Movie Overviews in ElasticSearch


Searching through needed documents quickly and finding relevant information from it can be challenging for today’s organizations. There is also a challenge of storing the documents and retrieving the relevant documents quickly.

General Solution:

To solve this, we built a search engine for our client to quickly store and find useful political documents for policy research using ElasticSearch, a powerful tool for full-text search. Since it uses an inverted index, it can search through lots of documents quickly and return results using ElasticSearch queries.

For this example, we are going to use the movies dataset from Kaggle to demonstrate the capabilities. That way, you can apply it on a project of your own.

You can view the full code in the Jupyter Notebook here:

First, let’s import the Python packages needed to run the code in jupyter notebook:

Elastic Search

! netstat -a -n | grep tcp | grep 9200 in the jupyter notebook cell helps connect to the localhost of 9200 for you.

Loading Data

There are many columns in this dataset, but for the sake of the demo, we are only focusing on the movie’s title, overview, release date, and vote average.

Loading Data


To start using ElasticSearch, we will need to create a map to store the information we need.

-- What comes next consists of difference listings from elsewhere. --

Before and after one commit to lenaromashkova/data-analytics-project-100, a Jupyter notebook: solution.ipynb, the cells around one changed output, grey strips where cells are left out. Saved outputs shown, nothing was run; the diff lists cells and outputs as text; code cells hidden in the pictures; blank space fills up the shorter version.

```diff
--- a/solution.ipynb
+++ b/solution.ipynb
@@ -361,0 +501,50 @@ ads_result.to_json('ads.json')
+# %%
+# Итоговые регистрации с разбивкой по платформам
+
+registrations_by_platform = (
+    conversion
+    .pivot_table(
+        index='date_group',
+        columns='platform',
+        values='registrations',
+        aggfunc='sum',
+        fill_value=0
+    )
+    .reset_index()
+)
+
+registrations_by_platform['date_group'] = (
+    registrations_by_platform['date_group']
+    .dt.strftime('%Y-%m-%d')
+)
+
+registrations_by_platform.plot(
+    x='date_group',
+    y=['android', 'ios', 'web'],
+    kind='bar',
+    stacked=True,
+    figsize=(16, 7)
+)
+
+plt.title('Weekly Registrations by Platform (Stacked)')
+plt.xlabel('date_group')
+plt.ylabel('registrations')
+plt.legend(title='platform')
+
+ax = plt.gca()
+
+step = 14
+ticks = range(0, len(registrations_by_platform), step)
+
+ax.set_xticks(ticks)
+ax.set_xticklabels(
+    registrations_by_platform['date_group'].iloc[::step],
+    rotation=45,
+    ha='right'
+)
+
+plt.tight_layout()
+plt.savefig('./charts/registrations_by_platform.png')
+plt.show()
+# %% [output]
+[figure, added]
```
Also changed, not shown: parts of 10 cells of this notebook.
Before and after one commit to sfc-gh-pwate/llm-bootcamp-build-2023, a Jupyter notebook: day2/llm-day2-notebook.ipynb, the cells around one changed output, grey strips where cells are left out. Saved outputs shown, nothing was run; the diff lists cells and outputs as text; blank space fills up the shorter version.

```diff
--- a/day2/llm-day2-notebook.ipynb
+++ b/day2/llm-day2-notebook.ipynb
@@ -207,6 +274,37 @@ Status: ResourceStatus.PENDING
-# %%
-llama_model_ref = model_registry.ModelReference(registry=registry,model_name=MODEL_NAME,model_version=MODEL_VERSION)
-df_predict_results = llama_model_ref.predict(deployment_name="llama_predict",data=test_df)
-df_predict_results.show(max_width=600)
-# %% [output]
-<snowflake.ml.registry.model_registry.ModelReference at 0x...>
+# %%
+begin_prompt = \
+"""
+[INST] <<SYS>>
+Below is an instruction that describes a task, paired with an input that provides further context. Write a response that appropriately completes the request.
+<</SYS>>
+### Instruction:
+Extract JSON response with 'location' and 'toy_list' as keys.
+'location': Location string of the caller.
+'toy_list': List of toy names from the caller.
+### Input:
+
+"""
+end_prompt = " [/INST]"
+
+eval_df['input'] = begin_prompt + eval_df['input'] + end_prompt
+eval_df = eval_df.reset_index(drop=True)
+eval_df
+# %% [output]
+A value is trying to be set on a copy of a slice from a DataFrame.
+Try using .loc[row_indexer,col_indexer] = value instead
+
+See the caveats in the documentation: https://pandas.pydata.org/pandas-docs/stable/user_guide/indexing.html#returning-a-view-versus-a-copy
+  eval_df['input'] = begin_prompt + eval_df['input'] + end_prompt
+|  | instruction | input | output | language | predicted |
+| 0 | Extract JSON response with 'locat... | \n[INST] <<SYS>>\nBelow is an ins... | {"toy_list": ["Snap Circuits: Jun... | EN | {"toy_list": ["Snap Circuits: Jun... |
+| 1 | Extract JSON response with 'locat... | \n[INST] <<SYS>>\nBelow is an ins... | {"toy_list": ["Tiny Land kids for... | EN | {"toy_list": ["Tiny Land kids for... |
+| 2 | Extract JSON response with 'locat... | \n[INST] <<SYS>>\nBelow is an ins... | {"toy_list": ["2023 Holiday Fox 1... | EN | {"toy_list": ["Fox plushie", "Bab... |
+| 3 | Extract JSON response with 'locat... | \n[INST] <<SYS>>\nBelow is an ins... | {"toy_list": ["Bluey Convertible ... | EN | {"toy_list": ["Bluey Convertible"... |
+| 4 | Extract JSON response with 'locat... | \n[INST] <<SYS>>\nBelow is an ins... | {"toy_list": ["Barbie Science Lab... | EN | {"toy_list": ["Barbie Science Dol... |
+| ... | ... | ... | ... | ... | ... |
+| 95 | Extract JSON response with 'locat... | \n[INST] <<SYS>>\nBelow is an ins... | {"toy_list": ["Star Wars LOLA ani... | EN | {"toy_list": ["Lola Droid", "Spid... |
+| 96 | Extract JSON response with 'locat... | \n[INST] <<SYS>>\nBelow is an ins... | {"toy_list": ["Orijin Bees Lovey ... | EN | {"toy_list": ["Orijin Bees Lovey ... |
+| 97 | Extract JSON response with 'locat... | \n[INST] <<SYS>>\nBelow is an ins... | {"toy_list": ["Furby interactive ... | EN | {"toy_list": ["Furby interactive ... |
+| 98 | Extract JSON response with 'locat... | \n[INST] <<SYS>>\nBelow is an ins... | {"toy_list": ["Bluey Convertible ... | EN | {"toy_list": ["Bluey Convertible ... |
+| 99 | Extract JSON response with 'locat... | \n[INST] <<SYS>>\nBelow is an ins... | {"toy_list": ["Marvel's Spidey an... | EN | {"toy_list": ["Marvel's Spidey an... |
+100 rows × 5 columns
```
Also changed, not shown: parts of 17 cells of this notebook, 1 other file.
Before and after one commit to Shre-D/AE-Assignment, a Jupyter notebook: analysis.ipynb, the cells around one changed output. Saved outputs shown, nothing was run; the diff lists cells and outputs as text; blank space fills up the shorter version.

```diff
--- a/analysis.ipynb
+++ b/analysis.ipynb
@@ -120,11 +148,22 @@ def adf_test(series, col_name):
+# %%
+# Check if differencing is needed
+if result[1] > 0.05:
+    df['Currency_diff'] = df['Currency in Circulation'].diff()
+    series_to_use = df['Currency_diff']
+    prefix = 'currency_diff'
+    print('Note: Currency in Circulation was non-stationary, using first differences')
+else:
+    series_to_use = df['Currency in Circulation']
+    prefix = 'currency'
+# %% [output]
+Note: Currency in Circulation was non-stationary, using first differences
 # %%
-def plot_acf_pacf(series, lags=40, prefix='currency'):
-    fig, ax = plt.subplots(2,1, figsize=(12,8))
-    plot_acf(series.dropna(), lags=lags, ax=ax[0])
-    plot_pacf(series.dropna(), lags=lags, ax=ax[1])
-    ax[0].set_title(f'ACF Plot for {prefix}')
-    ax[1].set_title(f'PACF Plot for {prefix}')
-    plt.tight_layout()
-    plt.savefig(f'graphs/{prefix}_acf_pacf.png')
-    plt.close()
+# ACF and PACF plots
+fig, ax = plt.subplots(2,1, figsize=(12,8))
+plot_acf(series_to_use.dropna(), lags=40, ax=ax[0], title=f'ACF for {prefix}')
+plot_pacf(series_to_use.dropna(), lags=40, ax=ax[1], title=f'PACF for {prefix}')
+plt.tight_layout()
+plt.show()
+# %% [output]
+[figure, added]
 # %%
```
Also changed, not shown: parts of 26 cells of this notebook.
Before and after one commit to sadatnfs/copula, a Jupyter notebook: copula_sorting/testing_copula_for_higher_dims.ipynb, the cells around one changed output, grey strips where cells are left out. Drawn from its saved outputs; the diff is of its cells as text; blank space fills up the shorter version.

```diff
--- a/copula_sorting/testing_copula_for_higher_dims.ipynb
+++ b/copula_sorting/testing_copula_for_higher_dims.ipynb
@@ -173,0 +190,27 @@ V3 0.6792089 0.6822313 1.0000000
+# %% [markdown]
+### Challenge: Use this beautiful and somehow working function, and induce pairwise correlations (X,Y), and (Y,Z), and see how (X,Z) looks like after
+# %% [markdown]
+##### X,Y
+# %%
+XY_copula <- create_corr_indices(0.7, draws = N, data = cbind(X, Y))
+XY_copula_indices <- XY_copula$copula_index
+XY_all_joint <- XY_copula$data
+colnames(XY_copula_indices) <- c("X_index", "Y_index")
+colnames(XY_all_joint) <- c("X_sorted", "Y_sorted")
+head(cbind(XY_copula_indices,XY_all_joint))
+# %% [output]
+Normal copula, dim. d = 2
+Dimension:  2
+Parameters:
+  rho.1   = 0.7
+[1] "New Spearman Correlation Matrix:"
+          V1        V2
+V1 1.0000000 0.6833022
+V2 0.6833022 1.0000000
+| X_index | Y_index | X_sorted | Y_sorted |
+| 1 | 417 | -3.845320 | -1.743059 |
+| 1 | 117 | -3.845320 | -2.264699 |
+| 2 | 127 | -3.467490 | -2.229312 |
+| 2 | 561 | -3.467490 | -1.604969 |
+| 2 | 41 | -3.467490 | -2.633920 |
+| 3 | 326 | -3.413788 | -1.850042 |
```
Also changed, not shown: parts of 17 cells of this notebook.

We then name our variables and data types for ElasticSearch. ElasticSearch can detect the variable data types for you without the mapping, but there are some very specific things that we would like to do with the date that we have to establish manually. We want to treat the “release date”.


Now, let’s create an index for storing the information to lookup later.

index name

Using a for loop in Python, we load each row of the Pandas DataFrame into ElasticSearch. We are only using a selective amount of columns for this demonstration.

Note: It is important to cast the Dataframe columns as lists before running the loop.

Dataframe columns

Date Range

With the information loaded in ElasticSearch, we can use that to find a date range shown below. For this example, we would like to find movies that were released in 2016:

Movie Overviews in ElasticSearch

Here are the top 5 results:


Adding a Decay Function:

We can also add a decay function, which means older movie titles will be weighted less.
Depending on the scale, offset, and decay, you will receive slightly different results as shown:

Adding a decay function image 1 Adding a decay function image 2

Adding a decay function image 3Adding a decay function image 4

Finding Similar Movies

We can find similar movies with the ‘more like this’ function in ElasticSearch. But first, let’s pull up some information about a movie using the index number. Using index 10, we pulled up the movie “Blade Runner”.

finding similar movies image 1

Using the same index number, we use the “more like this” function to find other similar movies based on their movie overview:

Movie Overviews in ElasticSearch image 2

Here are the top 5 movies that are:

Movie Overviews in ElasticSearch image 3

You can also use the same function to look up a particular word in the overview:

field overview

field overview image 2

Additional Things:

We can add a fuzziness that will help by giving some leeway for a misspelled word.  Also, we can add a highlight where we can italicize the word we are searching for in the results. As you can see ‘warz’ is spelled wrong, but its fuzziness corrects the spelling in one letter.

additional things

This is just a small sample of what you can do with ElasticSearch using movie overviews.

A more typical use case would be:

  • Legal Documents
  • Immigration Paperwork
  • Government PDFs
  • Scientific Research Papers
  • Corporate Information

If you would like to learn more about how we can use ElasticSearch for your business and even run this on GCP, please contact us for more information.

If you are interested in learning how we can implement these techniques into your next business solution, feel free to reach out to us at